## TASK STATEMENT
Scan the records for the string "gravity" and copy every line that holds it.

## TASK INPUT
══════════════════════════════

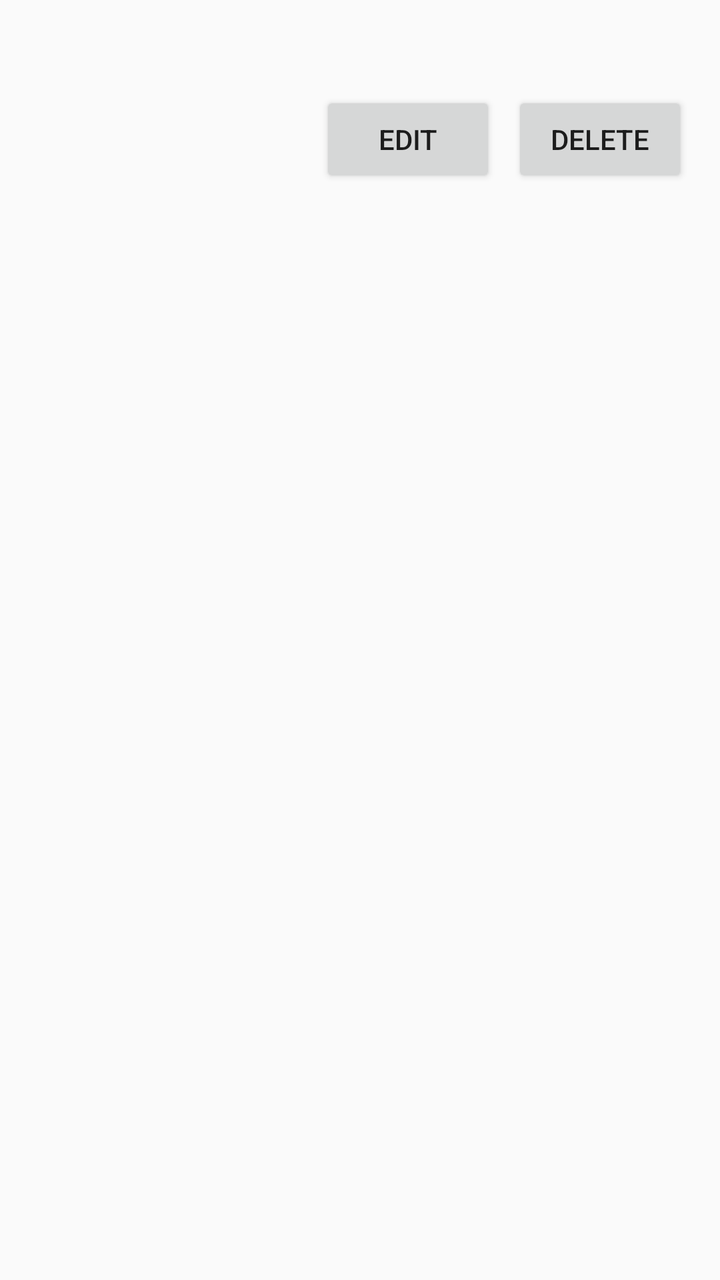
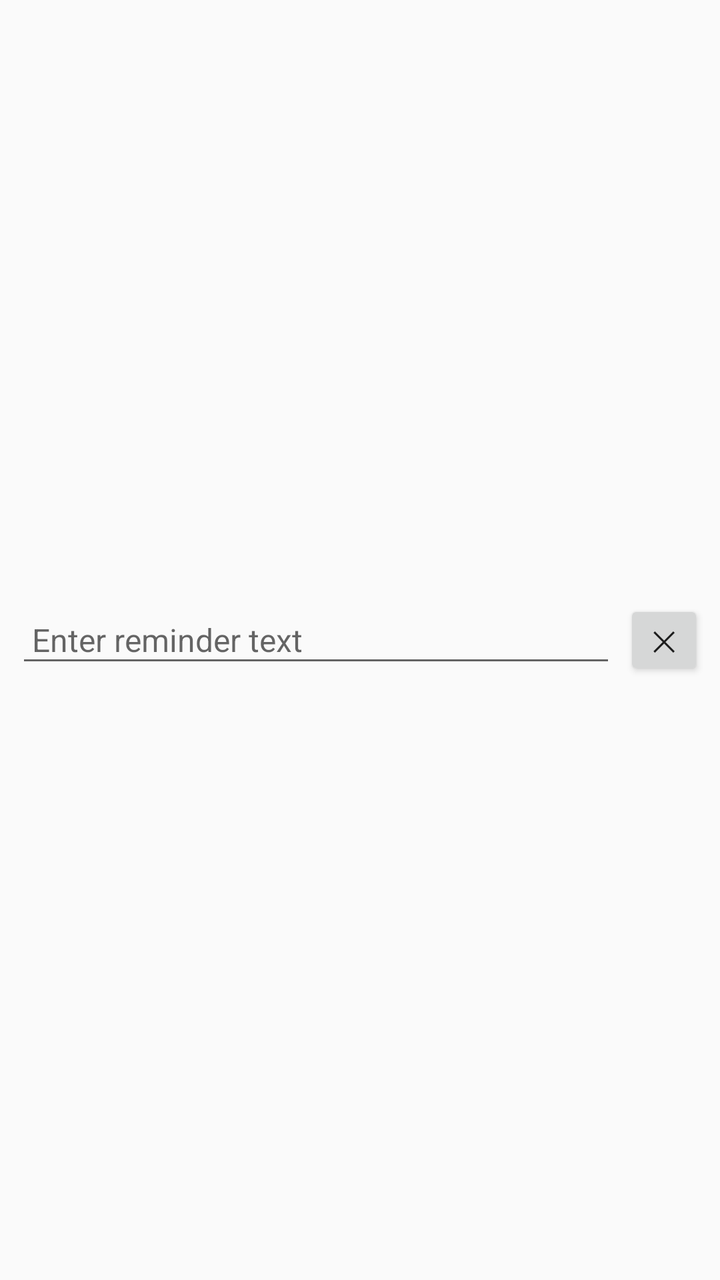

Screens rendered from an Android XML layout before and after an edit, with the pre-edit source and the edit as a unified diff.
<!-- AndroidManifest.xml: application theme Theme.NotificationReminders -->
<!-- res/layout/item_reminder.xml -->
<?xml version="1.0" encoding="utf-8"?>
<LinearLayout xmlns:android="http://schemas.android.com/apk/res/android"
    android:layout_width="match_parent"
    android:layout_height="wrap_content"
    android:orientation="vertical"
    android:layout_margin="8dp"
    android:padding="16dp">

    <TextView
        android:id="@+id/reminder_text"
        android:layout_width="match_parent"
        android:layout_height="wrap_content"
        android:textSize="16sp"
        android:textStyle="bold"
        android:layout_marginBottom="8dp" />

    <LinearLayout
        android:layout_width="match_parent"
        android:layout_height="wrap_content"
        android:orientation="horizontal"
        android:gravity="end">

        <Button
            android:id="@+id/btn_edit"
            android:layout_width="wrap_content"
            android:layout_height="wrap_content"
            android:layout_marginEnd="8dp"
            android:text="Edit" />

        <Button
            android:id="@+id/btn_delete"
            android:layout_width="wrap_content"
            android:layout_height="wrap_content"
            android:text="Delete" />

    </LinearLayout>

</LinearLayout>
<!-- resources referenced by this layout -->
<resources>
  <style name="Theme.NotificationReminders" parent="Theme.AppCompat.DayNight.DarkActionBar">
          <item name="colorPrimary">@android:color/holo_blue_dark</item>
          <item name="colorPrimaryDark">@android:color/holo_blue_dark</item>
          <item name="colorAccent">@android:color/holo_blue_light</item>
      </style>
</resources>

<!-- the commit's change to res/layout/item_reminder.xml (unified diff, before → after) -->
@@ -2,37 +2,27 @@
 <LinearLayout xmlns:android="http://schemas.android.com/apk/res/android"
     android:layout_width="match_parent"
     android:layout_height="wrap_content"
-    android:orientation="vertical"
-    android:layout_margin="8dp"
-    android:padding="16dp">
+    android:orientation="horizontal"
+    android:gravity="center_vertical"
+    android:padding="8dp">
 
-    <TextView
-        android:id="@+id/reminder_text"
-        android:layout_width="match_parent"
+    <EditText
+        android:id="@+id/reminder_input"
+        android:layout_width="0dp"
         android:layout_height="wrap_content"
+        android:layout_weight="1"
+        android:hint="@string/enter_reminder_text"
         android:textSize="16sp"
-        android:textStyle="bold"
-        android:layout_marginBottom="8dp" />
+        android:inputType="textCapSentences"
+        android:padding="8dp" />
 
-    <LinearLayout
-        android:layout_width="match_parent"
-        android:layout_height="wrap_content"
-        android:orientation="horizontal"
-        android:gravity="end">
-
-        <Button
-            android:id="@+id/btn_edit"
-            android:layout_width="wrap_content"
-            android:layout_height="wrap_content"
-            android:layout_marginEnd="8dp"
-            android:text="Edit" />
-
-        <Button
-            android:id="@+id/btn_delete"
-            android:layout_width="wrap_content"
-            android:layout_height="wrap_content"
-            android:text="Delete" />
-
-    </LinearLayout>
+    <Button
+        android:id="@+id/btn_clear"
+        android:layout_width="40dp"
+        android:layout_height="40dp"
+        android:text="✕"
+        android:textSize="14sp"
+        android:padding="0dp"
+        android:layout_marginStart="4dp" />
 
 </LinearLayout>
<!-- resource entries referenced after the edit -->
@@ -1,5 +1,6 @@
 <!-- resources referenced by this layout -->
 <resources>
+  <string name="enter_reminder_text">Enter reminder text</string>
   <style name="Theme.NotificationReminders" parent="Theme.AppCompat.DayNight.DarkActionBar">
           <item name="colorPrimary">@android:color/holo_blue_dark</item>
           <item name="colorPrimaryDark">@android:color/holo_blue_dark</item>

══════════════════════════════

## COMPLETED EXERCISE
        android:gravity="end">
+    android:gravity="center_vertical"
-        android:gravity="end">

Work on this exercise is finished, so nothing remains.